But the joy soon turns to body fat to the tune of 200 calories and 13 grams of fat in just five small fried mushrooms.

Consider that five raw mushrooms have only 20 calories and zero fat, and you see why frying these little fungi is probably not the best way to consume them.

Still, the difference between a breaded, fried mushroom and a raw mushroom is about the same as the difference between a ho-hum raw apple and a slice of sweet, warm apple pie a la mode.

There’s really no comparison. That’s why you should try this recipe for stuffed mushrooms that will give you all of the taste and texture of fried mushrooms with only 50 calories and one gram of fat per mushroom.

Combine ½ cup each of breadcrumbs and grated Parmesan or Romano cheese, two chopped garlic cloves, two tablespoons each of parsley and olive oil, a teaspoon of salt and a smattering of freshly ground black pepper. Wash and remove the stems from 28 large white mushrooms. Drizzle a tablespoon of olive oil onto a baking sheet. Spoon the filling into the mushroom caps, drizzle them with olive oil and bake at 350 degrees for 25 minutes.


15. Fish & Chips

Fish and chips make for some tasty eating, but one serving contains 730 calories, 33 grams of fat and 64 grams of carbohydrates, making this dish one of the biggest diet fails ever concocted.
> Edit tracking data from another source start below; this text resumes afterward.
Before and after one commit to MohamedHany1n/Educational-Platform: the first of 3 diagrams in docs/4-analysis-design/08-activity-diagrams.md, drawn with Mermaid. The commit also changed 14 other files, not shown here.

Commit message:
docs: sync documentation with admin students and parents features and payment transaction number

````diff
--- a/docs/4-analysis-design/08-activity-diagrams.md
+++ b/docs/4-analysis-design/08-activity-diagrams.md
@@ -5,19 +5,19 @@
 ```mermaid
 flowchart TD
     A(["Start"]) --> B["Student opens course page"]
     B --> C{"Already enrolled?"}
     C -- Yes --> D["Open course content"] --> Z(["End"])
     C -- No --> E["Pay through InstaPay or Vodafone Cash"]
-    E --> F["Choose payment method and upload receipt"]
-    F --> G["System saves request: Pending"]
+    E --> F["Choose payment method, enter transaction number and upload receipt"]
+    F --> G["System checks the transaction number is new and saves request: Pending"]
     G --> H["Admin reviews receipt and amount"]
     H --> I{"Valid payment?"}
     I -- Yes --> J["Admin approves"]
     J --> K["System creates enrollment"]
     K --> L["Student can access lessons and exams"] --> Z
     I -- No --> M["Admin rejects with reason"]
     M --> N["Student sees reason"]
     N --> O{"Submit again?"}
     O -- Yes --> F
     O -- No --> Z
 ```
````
Fish is incredibly beneficial to your health, but deep-frying it and serving it with hush puppies and French fries is akin to washing down your vitamins with a supersized chocolate shake.

Go ahead and indulge in fish and chips once a year. The rest of the time, get your fish and chips fix with this heart-healthy, crisp and wholly delicious alternative.

Position two oven racks in the top and bottom third of the oven, preheated to 425 degrees. You’ll need two baking pans: One coated with nonstick spray and the other with a baking rack, also coated with spray, on top.

Cut 1-1/2 pounds of russet potatoes into thick wedges. Rinse them in cold water, pat dry and toss with four teaspoons of canola oil and sprinkle them with Cajun seasoning. Spread them on the baking sheet without the rack and put them in the lower portion of the oven. Bake for about 40 minutes, turning them every ten minutes.

While the potatoes start baking, grind two cups of cornflakes and put them in a bowl. In another bowl, combine ½ cup of flour and a teaspoon each of salt and Cajun seasoning. In yet another bowl, beat two egg whites. Dredge the fish in the flour, shake off the excess, dip it in the egg whites and coat with cornflakes. Place the fish on the baking rack atop the baking pan, and slide it onto the top rack. Bake for about 20 minutes, or until the fish is opaque and crispy.